Darwinism is often the subject of disbelief because one of its two important components is overlooked. The essence of Darwinism is evolution through natural selection. This requires variation between organisms, and a method of selecting the most suitable variants from amongst them.
The variation is provided by various means: primarily the shuffling of the existing elements in the gene pool thanks to sexual reproduction, and by mutation. Both of these processes are more or less random, and in the case of mutation, far more likely to produce a broken organism than an ‘improved’ one (improved means better fitted for survival and reproduction in that organism’s environment).
It is the overlooked component, selection, that produces order out of the randomness. In the case of Darwinism, it is the environment which selects which randomly produced characteristics succeed and spread.
As a modest contribution to this debate, let me produce ordered sound from randomness. Here are the steps.
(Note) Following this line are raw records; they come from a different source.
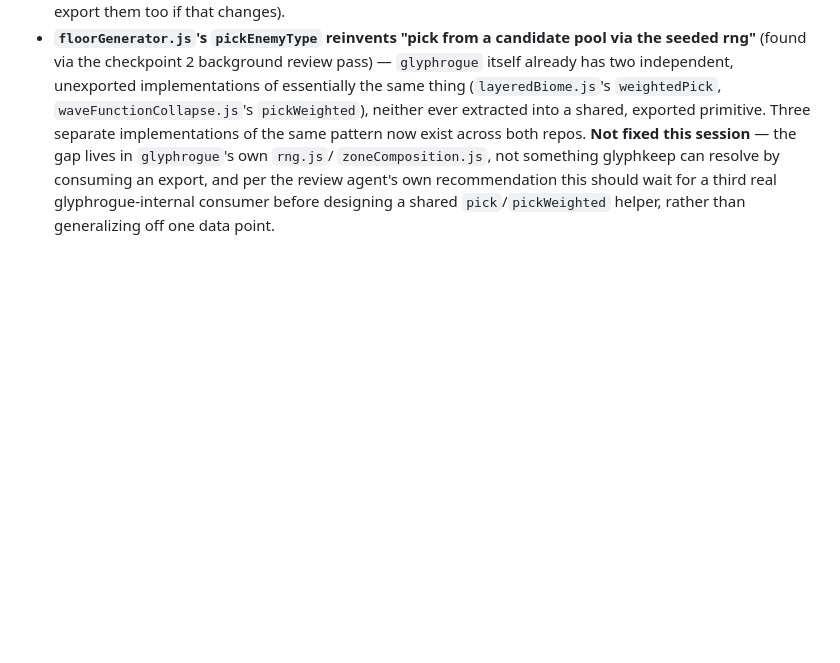
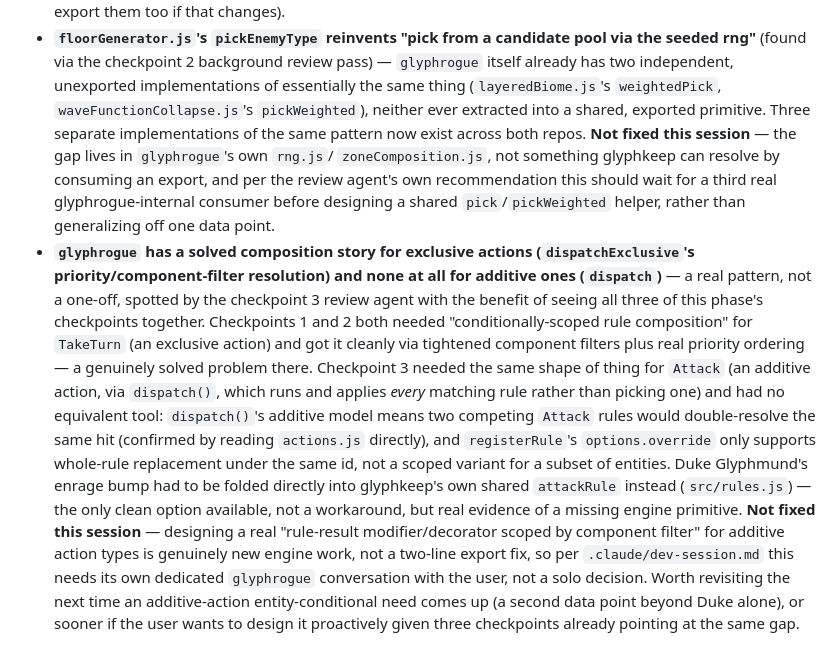
Before and after one commit to Rhapsydian/glyphkeep, a Markdown page: BACKLOG.md, the part around the change. GitHub-like rendering; blank space fills up the shorter version.

Commit message:
Log checkpoint 3's background-review finding: no composition story for additive actions
glyphrogue has dispatchExclusive's priority/component-filter resolution for
exclusive actions (TakeTurn), which checkpoints 1 and 2 both leaned on
cleanly, but nothing equivalent for additive ones (dispatch/Attack) - Duke
Glyphmund's enrage bump had to be folded directly into the shared attackRule
instead. Three checkpoints in a row pointing at the same gap; logged for its
own dedicated glyphrogue conversation, not decided solo.

Co-Authored-By: Claude Sonnet 5 <noreply@anthropic.com>

```diff
--- a/BACKLOG.md
+++ b/BACKLOG.md
@@ -317,3 +317,29 @@ authoring the slime archetype's "aggressive until hurt, then flees" combo:
   export, and per the review agent's own recommendation this should wait for
   a third real glyphrogue-internal consumer before designing a shared
   `pick`/`pickWeighted` helper, rather than generalizing off one data point.
+- **`glyphrogue` has a solved composition story for exclusive actions
+  (`dispatchExclusive`'s priority/component-filter resolution) and none at
+  all for additive ones (`dispatch`)** — a real pattern, not a one-off,
+  spotted by the checkpoint 3 review agent with the benefit of seeing all
+  three of this phase's checkpoints together. Checkpoints 1 and 2 both
+  needed "conditionally-scoped rule composition" for `TakeTurn` (an
+  exclusive action) and got it cleanly via tightened component filters
+  plus real priority ordering — a genuinely solved problem there. Checkpoint
+  3 needed the same shape of thing for `Attack` (an additive action, via
+  `dispatch()`, which runs and applies *every* matching rule rather than
+  picking one) and had no equivalent tool: `dispatch()`'s additive model
+  means two competing `Attack` rules would double-resolve the same hit
+  (confirmed by reading `actions.js` directly), and `registerRule`'s
+  `options.override` only supports whole-rule replacement under the same
+  id, not a scoped variant for a subset of entities. Duke Glyphmund's enrage
+  bump had to be folded directly into glyphkeep's own shared `attackRule`
+  instead (`src/rules.js`) — the only clean option available, not a
+  workaround, but real evidence of a missing engine primitive. **Not fixed
+  this session** — designing a real "rule-result modifier/decorator scoped
+  by component filter" for additive action types is genuinely new engine
+  work, not a two-line export fix, so per `.claude/dev-session.md` this
+  needs its own dedicated `glyphrogue` conversation with the user, not a
+  solo decision. Worth revisiting the next time an additive-action
+  entity-conditional need comes up (a second data point beyond Duke alone),
+  or sooner if the user wants to design it proactively given three
+  checkpoints already pointing at the same gap.
```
First, I used the computer program CoolEdit 2000 to produce ten seconds of ‘pink noise’. Pink noise is random noise in which the average level of frequencies in each octave is equal. Since octaves double in their range of frequencies as they proceed up through the scale, the average level of each frequency falls at the frequency increases. This happens at rate of three decibels per octave. Pink noise is closer to natural sounds (which tend to fall away at 6dB per octave) than white noise, in which the average level of each frequency is the same as every other level. We reviewers use pink noise a lot in our tests because of this closer correspondence to reality.
Then I applied a filter to this pink noise. This filter was my ‘selection’ mechanism. It eliminated (actually, reduced by up to 60dB) all the sound, except for that around the frequencies 80, 160, 320, 640, 1280, 2560, 5120 and 10240 hertz. You can see the filter setup in the accomanying graphic.
What do we find? What was previously somewhat bass heavy random noise has now become a musical tone. Don’t believe me? Download the MP3 files and listen for yourself. Each is 78.5kB in size.
So, yes, you can produce order from randomness by applying nothing more than a suitable selection mechanism.